Full-Stack JavaScript Tutorial for Beginners

Hello everyone and welcome to our full-stack JavaScript tutorial for beginners. We hope you are excited to learn some new and exciting programming skills and go through building real world examples using JavaScript. This video tutorial is a 2.5 hour free preview of The Complete Full-Stack JavaScript Course on Udemy.

The format of this course will be be a bit different from courses that I have instructed in the past. Rather than begin by covering data types, syntax, etc, we will focus on coding demonstrations. It is my belief that you learn best by doing. We will begin with a few basic examples and then move on to writing fully functional applications.

We will be building three applications in this course using JavaScript. The first project is going to be a calculator. In this project we will cover the basics of what ReactJS is, and then we will learn how to create React Components and work within the react lifecycle. After that we will move on to some of the full-stack aspects of JavaScript. We will create a REST API and host it, and then we will circle back to React so that we can get a good example of how a React application and a REST API written in JavaScript can communicate with one another. We will use React and our REST API to create a feature rich blogging platform. The third project will introduce you to a newer technology, which is WebSockets.

So, traditionally when you have a client side application, for instance a React application that communicates with an API, it’s kind of like a ping pong request. You send a request and you receive a response. It’s kind of like a one for one. With a WebSocket you can keep clients connected on the server side, and you can send data to the client whenever it’s deemed necessary. So to demonstrate this capability, we’re going to be building a chat application. Users will be able to create an account, search for other users and add them and then message back and forth with them.

So first off, what is JavaScript? To put it very simply, it’s an interpreted programming language that runs on the client side. So when you write JavaScript on a website, the server that the website is hosted on has nothing to do with executing that JavaScript. The JavaScript code is sent to the browser of the user and interpreted on their machine. So, there’s different JavaScript rendering engines used in, for instance, Chrome, and Internet Explorer, and Microsoft Edge, etc. So all browsers have a slightly different interpretation. Most JavaScript engines work the same, but to get a specific browser capabilities working for all browsers is not always possible. We are not going to cover Internet Explorer at all in this course, because no one should be using Internet Explorer. Unless, you have work applications that were coded for Internet Explorer, and they will not work for anything else. In that case, use it. However, that’s beyond the scope of this course.
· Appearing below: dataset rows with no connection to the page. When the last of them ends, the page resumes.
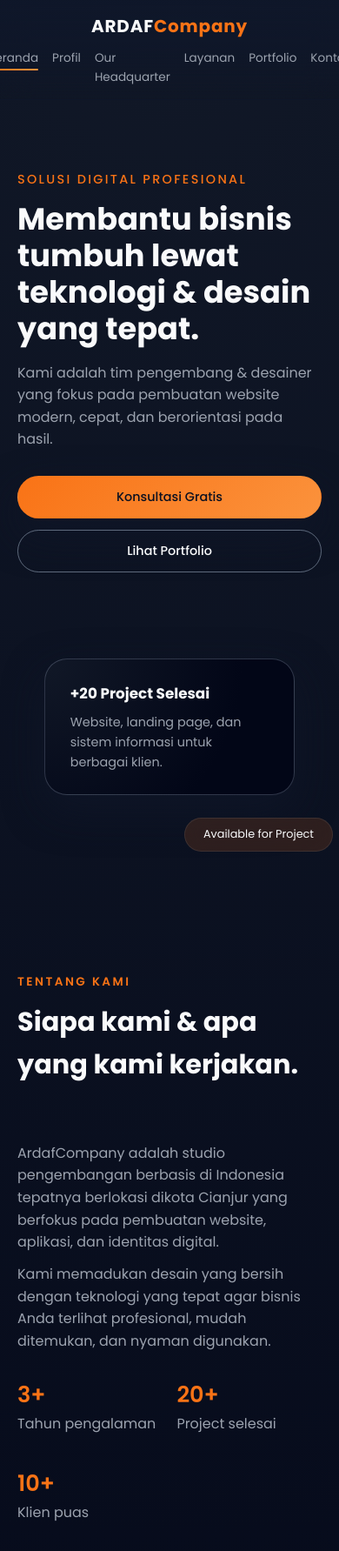
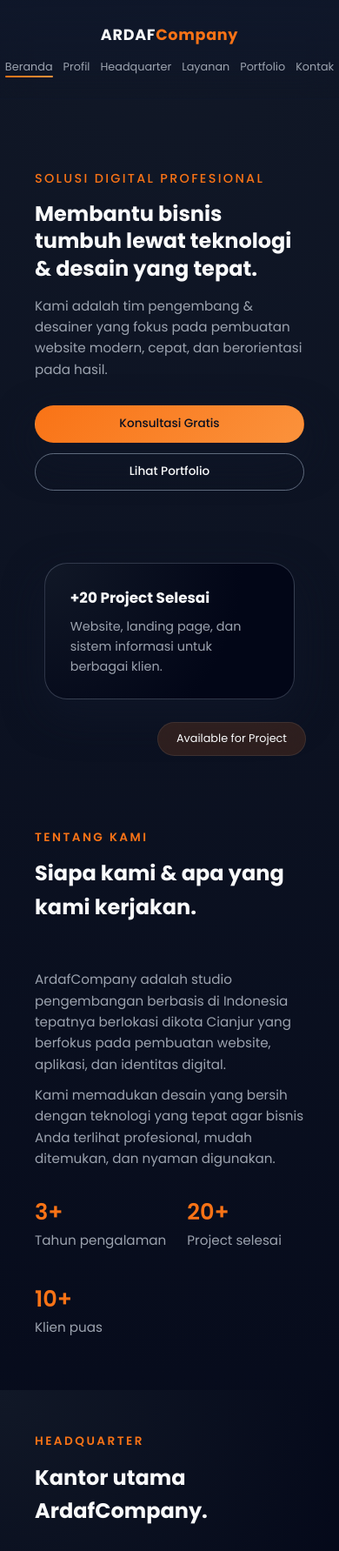
Before and after one commit to iamdafie/CodingCamp-01Dec2025-AryaDafi, a plain HTML site: page index.html in a window 390 px wide. Shown: the top 1783 px of the page at 87% size. Drawn offline with Linux system fonts and the light colour scheme.

Commit message:
Update tampilan website

```diff
--- a/css/style.css
+++ b/css/style.css
@@ -529,3 +529,133 @@
   border: 1px solid rgba(34, 197, 94, 0.7);
   color: #bbf7d0;
 }
+
+/* ==== RESPONSIVE: MOBILE (max 768px) ==== */
+@media (max-width: 768px) {
+  /* Container lebih lega di pinggir */
+  .container {
+    padding-inline: 1.25rem;
+  }
+
+  /* Navbar lebih tipis & teks lebih kecil */
+  .navbar {
+    padding: 0.75rem 1rem;
+  }
+
+  .nav-content {
+    gap: 0.75rem;
+  }
+
+  .logo {
+    font-size: 1.1rem;
+  }
+
+  .nav-links {
+    gap: 1rem;
+    font-size: 0.8rem;
+  }
+
+  /* Hero jadi 1 kolom, teks di atas */
+  .hero {
+    padding-block: 5rem 3rem; /* turun sedikit dari navbar */
+  }
+
+  .hero-grid {
+    display: flex;
+    flex-direction: column;
+    gap: 2rem;
+  }
+
+  .hero-text h1 {
+    font-size: 1.75rem;
+    line-height: 1.3;
+  }
+
+  .hero-desc {
+    font-size: 0.95rem;
+  }
+
+  .hero-actions {
+    flex-direction: column;
+    gap: 0.75rem;
+  }
+
+  .hero-actions .btn {
+    width: 100%;
+    text-align: center;
+  }
+
+  .hero-illustration {
+    max-width: 100%;
+    margin-inline: auto;
+  }
+
+  /* Section title & teks */
+  .section {
+    padding-block: 3rem;
+  }
+
+  .section-grid {
+    grid-template-columns: 1fr;
+    gap: 1.75rem;
+  }
+
+  .section h2 {
+    font-size: 1.5rem;
+  }
+
+  .section-content p {
+    font-size: 0.95rem;
+  }
+
+  /* Kartu layanan & project jadi 1 kolom */
+  .cards-grid,
+  .projects-grid,
+  .hq-grid,
+  .contact-grid {
+    grid-template-columns: 1fr;
+  }
+
+  .card,
+  .project-card,
+  .hq-card {
+    padding: 1.25rem;
+  }
+
+  /* Contact form full width di bawah teks */
+  .contact-grid {
+    gap: 2rem;
+  }
+
+  .contact-form {
+    padding: 1.25rem;
+  }
+
+  /* Footer teks lebih kecil dan rapi */
+  .footer {
+    padding-block: 1.5rem;
+  }
+
+  .footer-content {
+    flex-direction: column;
+    gap: 0.25rem;
+    text-align: center;
+    font-size: 0.8rem;
+  }
+}
+
+/* ==== EXTRA KECIL (max 480px) ==== */
+@media (max-width: 480px) {
+  .hero-text h1 {
+    font-size: 1.5rem;
+  }
+
+  .nav-links {
+    gap: 0.75rem;
+  }
+
+  .btn {
+    font-size: 0.85rem;
+    padding: 0.6rem 0.9rem;
+  }
+}
--- a/index.html
+++ b/index.html
@@ -23,7 +23,7 @@
         <ul class="nav-links">
           <li><a href="#home" class="active">Beranda</a></li>
           <li><a href="#about">Profil</a></li>
-          <li><a href="#headquarter">Our Headquarter</a></li>
+          <li><a href="#headquarter">Headquarter</a></li>
           <li><a href="#services">Layanan</a></li>
           <li><a href="#projects">Portfolio</a></li>
           <li><a href="#contact">Kontak</a></li>
@@ -98,7 +98,7 @@
   <section class="section section-alt" id="headquarter">
     <div class="container section-grid">
       <div>
-        <p class="section-tag">Our Headquarter</p>
+        <p class="section-tag">Headquarter</p>
         <h2>Kantor utama ArdafCompany.</h2>
       </div>
       <div class="section-content">
@@ -245,7 +245,6 @@
   <footer class="footer">
     <div class="container footer-content">
       <p>© 2025 ARDAFCompany. All rights reserved.</p>
-      <p>Built with ❤ by Arya Dafi Abdullah.</p>
     </div>
   </footer>
 
```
JavaScript was introduced in 1995. It’s evolved quite a bit since its initial release. It originally didn’t have object oriented capacities. There were some ways to fake it, but nowadays you can easily create classes and instantiate them with a constructor. The version of JavaScript that we will be using is called ES6 (ECMAScript 6).
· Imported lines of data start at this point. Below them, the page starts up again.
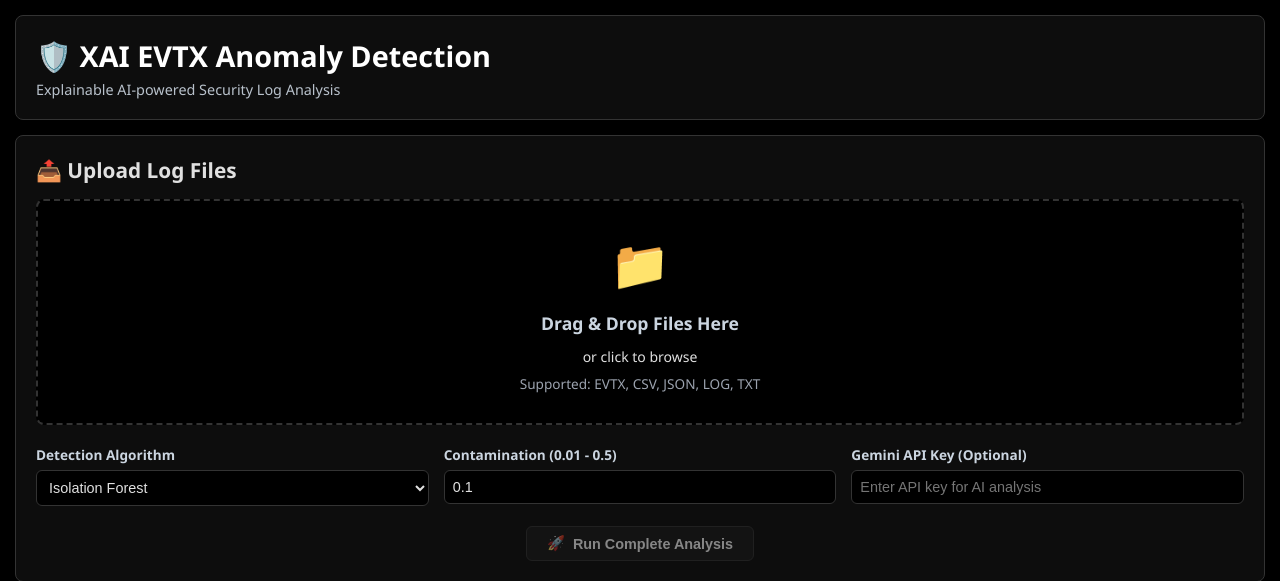
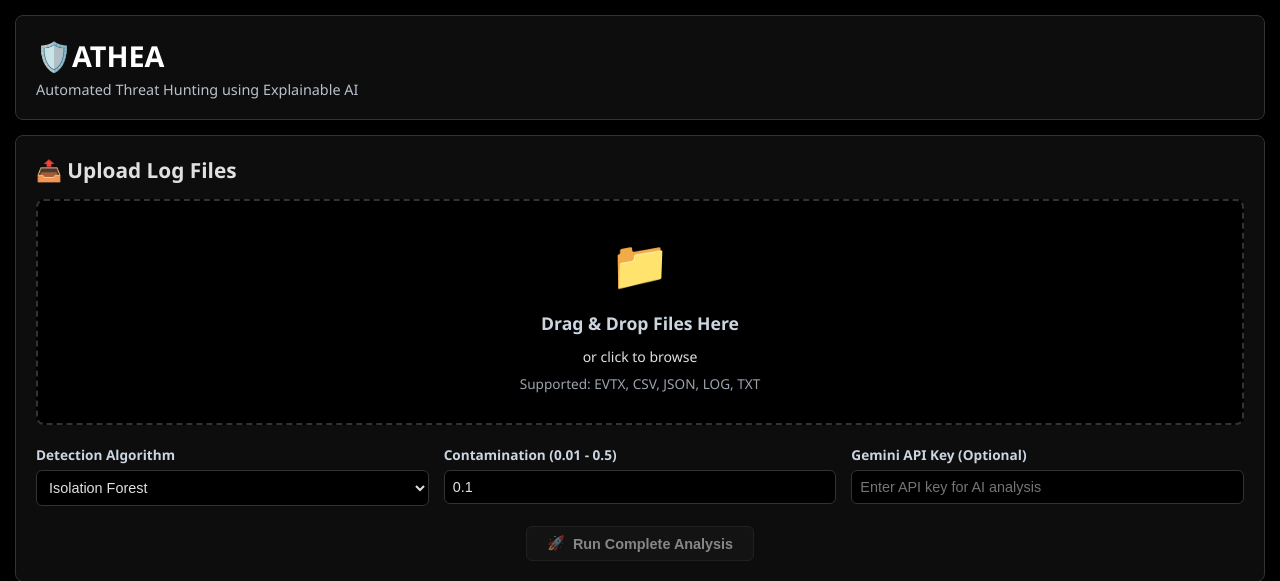
Before and after one commit to shock19vr/ATHEA, a Flask app: page / in a window 1280 px wide. Shown: the top 581 px of the page. Run offline with Flask 3, Linux system fonts and the light colour scheme; parts of the project's set-up code (start-up, migrations or seed data) failed here and were passed over; some libraries are stand-ins or nearby versions.

Commit message:
Changed names

```diff
--- a/app.py
+++ b/app.py
@@ -68,8 +68,8 @@ for key in ['parsed_data', 'features_df', 'results_df', 'model', 'explainer', 'f
             st.session_state[key] = None
 
 def main():
-    st.markdown('<div class="main-header">🛡️ Explainable Log Anomaly Detection System</div>', unsafe_allow_html=True)
-    st.markdown('<div class="sub-header">XAI-based APT Detector for Security Logs</div>', unsafe_allow_html=True)
+    st.markdown('<div class="main-header">🛡️ATHEA</div>', unsafe_allow_html=True)
+    st.markdown('<div class="sub-header">Automated Threat Hunting using Explainable AI</div>', unsafe_allow_html=True)
 
     with st.sidebar:
         st.title("Navigation")
--- a/flask_app/templates/index.html
+++ b/flask_app/templates/index.html
@@ -552,8 +552,8 @@
 <body>
     <div class="container">
         <div class="header">
-            <h1>🛡️ XAI EVTX Anomaly Detection</h1>
-            <p>Explainable AI-powered Security Log Analysis</p>
+            <h1>🛡️ATHEA</h1>
+            <p>Automated Threat Hunting using Explainable AI</p>
         </div>
 
         <div class="main-card">
```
To get the most out of this course you will want to know how to use HTML, a minimal amount of CSS, just so that we can make things not look absolutely horrendous, and a basic understanding of JavaScript. If these technologies are unfamiliar to you, feel free to check out our front-end web development course on Udemy. We are going to take what you already know and we are going to extend it with real world applications.

You’re going to learn how to use React and React Redux. You will learn how to use LoopbackJS, which is the rest API framework that we’re gonna use, which is built on top of Express. You’re also going to learn how to install packages through the Node package manager. Node is the environment that we can use to run server side applications like React’s hot load server, which is a way that we can run React in development. When we make changes to files it will automatically reload the page in our browser. So it makes development extremely simple. We’re also going to learn about WebSockets.
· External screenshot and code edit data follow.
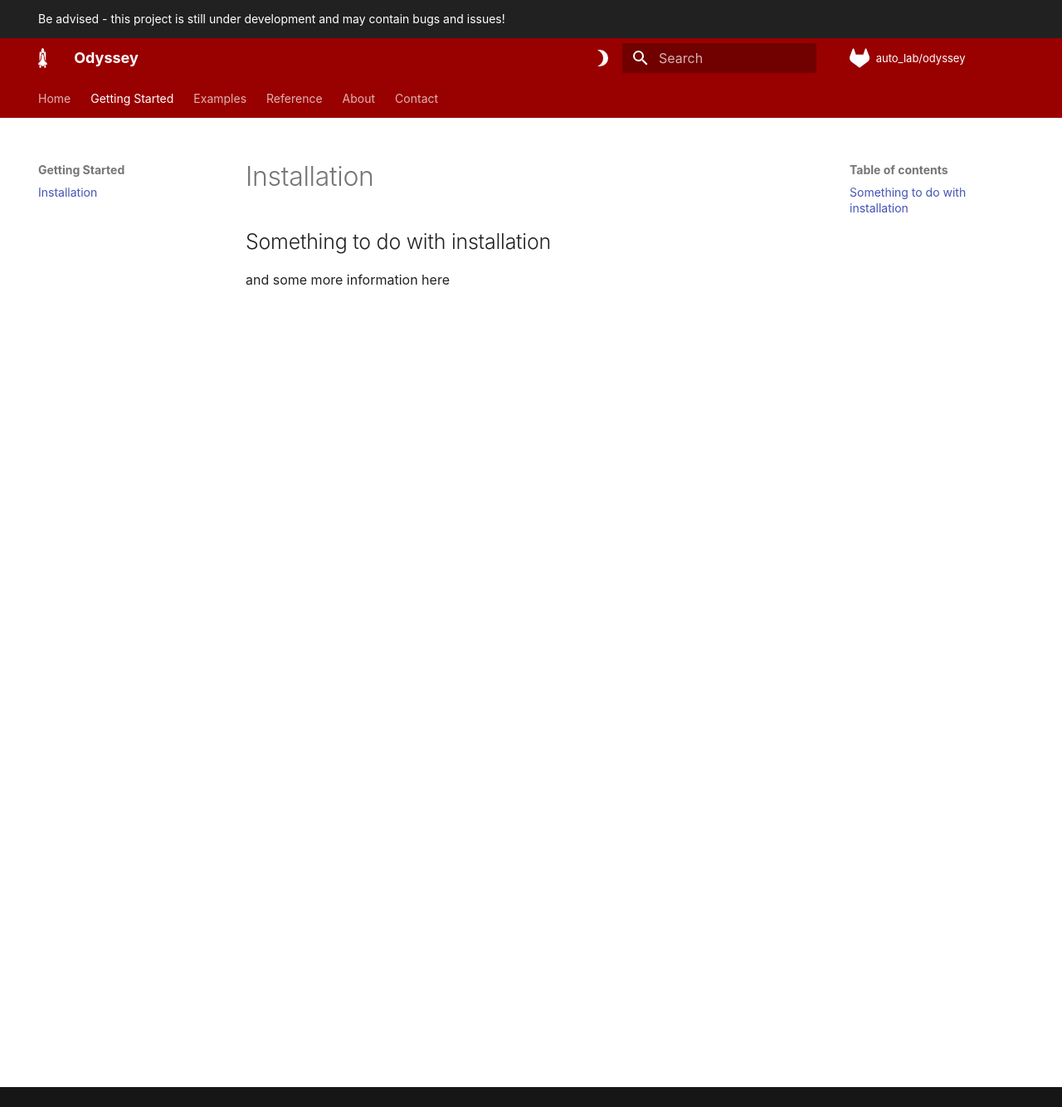
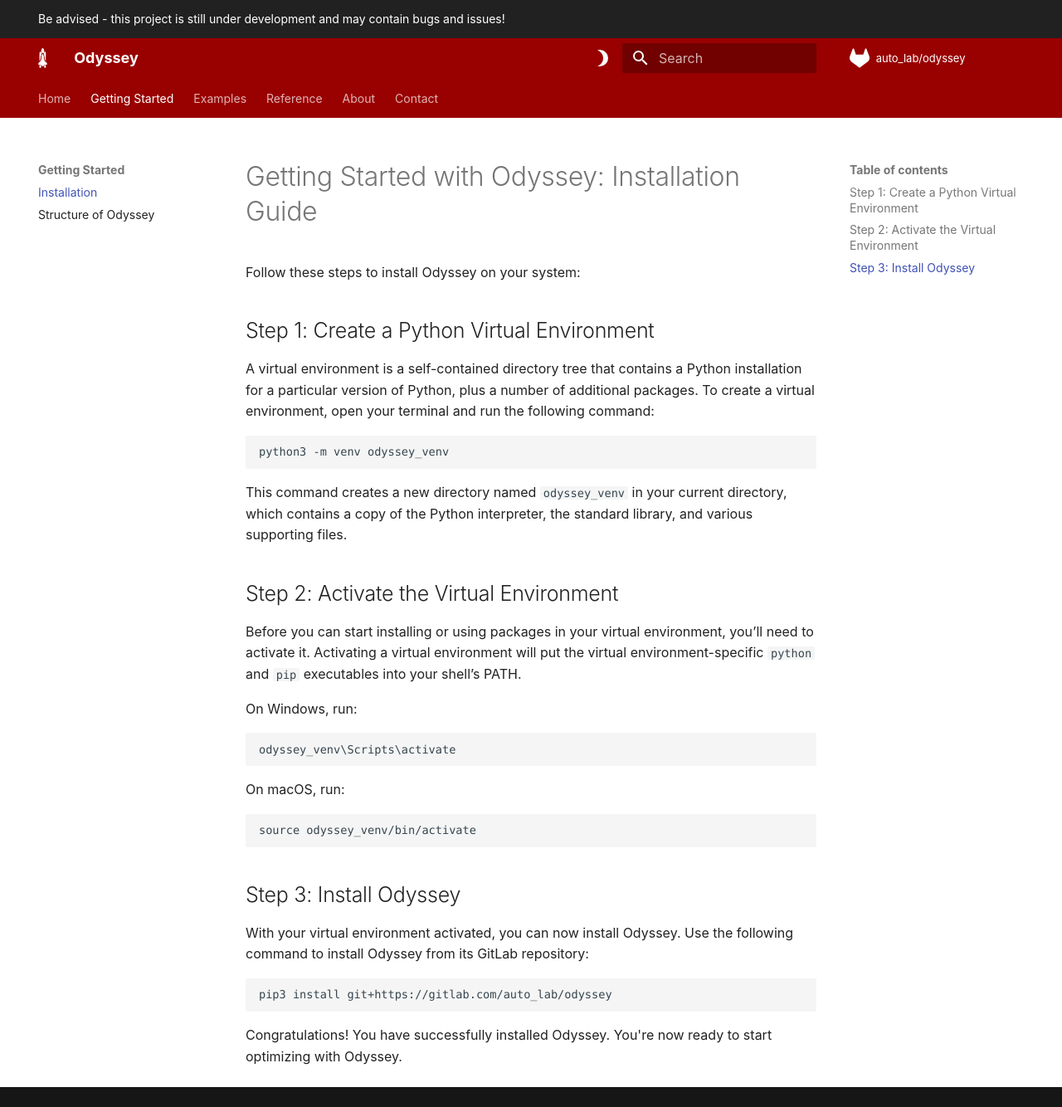
Before and after one commit to dtu-energy/Odyssey, an MkDocs documentation site: the page built from docs/getting-started/installation.md, in a window 1280 px wide and 1334 px high. Shown: the whole window at 83% size. Built offline with MkDocs 1.6.1 and Material for MkDocs 9.7.7, drawn with Linux system fonts in a browser that asks for light colours; some web fonts are replaced; comment, search, counter and statistics services are not loaded.

Commit message:
Fixed git pages ci/cd

````diff
--- a/.gitlab-ci.yml
+++ b/.gitlab-ci.yml
@@ -16,6 +16,7 @@
   stage: deploy
   image: python:latest
   script:
+    - pip install botorch==0.10.0
     - pip install mkdocs-material
     - pip install 'mkdocstrings[python]'
     - pip install mkdocs-gen-files
--- a/docs/getting-started/installation.md
+++ b/docs/getting-started/installation.md
@@ -1,4 +1,39 @@
 
 
-## Something to do with installation
-and some more information here
+# Getting Started with Odyssey: Installation Guide
+Follow these steps to install Odyssey on your system:
+
+## Step 1: Create a Python Virtual Environment
+
+A virtual environment is a self-contained directory tree that contains a Python installation for a particular version of Python, plus a number of additional packages. To create a virtual environment, open your terminal and run the following command:
+
+```bash
+python3 -m venv odyssey_venv
+```
+This command creates a new directory named `odyssey_venv` in your current directory, which contains a copy of the Python interpreter, the standard library, and various supporting files.
+
+## Step 2: Activate the Virtual Environment
+
+Before you can start installing or using packages in your virtual environment, you’ll need to activate it. Activating a virtual environment will put the virtual environment-specific `python` and `pip` executables into your shell’s PATH.
+
+On Windows, run:
+
+```bash
+odyssey_venv\Scripts\activate
+```
+
+On macOS, run:
+
+```bash
+source odyssey_venv/bin/activate
+```
+
+## Step 3: Install Odyssey
+
+With your virtual environment activated, you can now install Odyssey. Use the following command to install Odyssey from its GitLab repository:
+
+```bash
+pip3 install git+https://gitlab.com/auto_lab/odyssey
+```
+
+Congratulations! You have successfully installed Odyssey. You're now ready to start optimizing with Odyssey.
--- a/mkdocs.yml
+++ b/mkdocs.yml
@@ -54,6 +54,7 @@
   - Home: index.md
   - Getting Started:
     - Installation: getting-started/installation.md
+    - Structure of Odyssey: getting-started/structure.md
   - Examples:
     - Single Objective Optimization: examples/single-objective-optimization.md
     - Multi Objective Optimization: examples/multi-objective-optimization.md
````
Also changed, not shown: docs/getting-started/structure.md (added, +3 -0 lines), docs/index.md (+15 -2 lines).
WebSockets, again, are a way that we can add bi-linear communication. The server can keep connections open indefinitely, and send messages to clients, and it can keep a running list as well. Now the package that we’re going to be using for it is called socket.io. You install it to your computer, however there isn’t any third party communication between any services. This gives us everything we need to make WebSockets work out of the box. I believe this technology was fully enabled in browsers in 2010. So it’s already 10 years old. But when we talk about technologies like PHP and whatnot, it’s relatively new.

So with that being said, again, you should know HTML, CSS and JavaScript. We’re going to take the knowledge that you have and we’re going to turn it into applicable knowledge. By the end of this course you should be able to build REST API programs, create your own routes, your own callbacks and more. You should be able to build and work with React applications, installing modules as needed or creating your own. You will also be able to build a chat application, or any other real time communication system that uses WebSockets. The material that we will cover in this course will be applicable to a wider range of tasks provided by a full-stack web developer.

The code for these projects will also be hosted on GitHub. The source code for the projects included in The Complete Full-Stack JavaScript Course can be found in the following repositories:

React Calculator
Web App Tutorial
Loopback Tutorial

I make sure that everything is accessible on my GitHub so you troubleshoot any issues you might have.

You can get The Learn to Code Course Bundle to get access to this and 7 other courses! Our Forever Course Bundle gets you every course I produce, for life!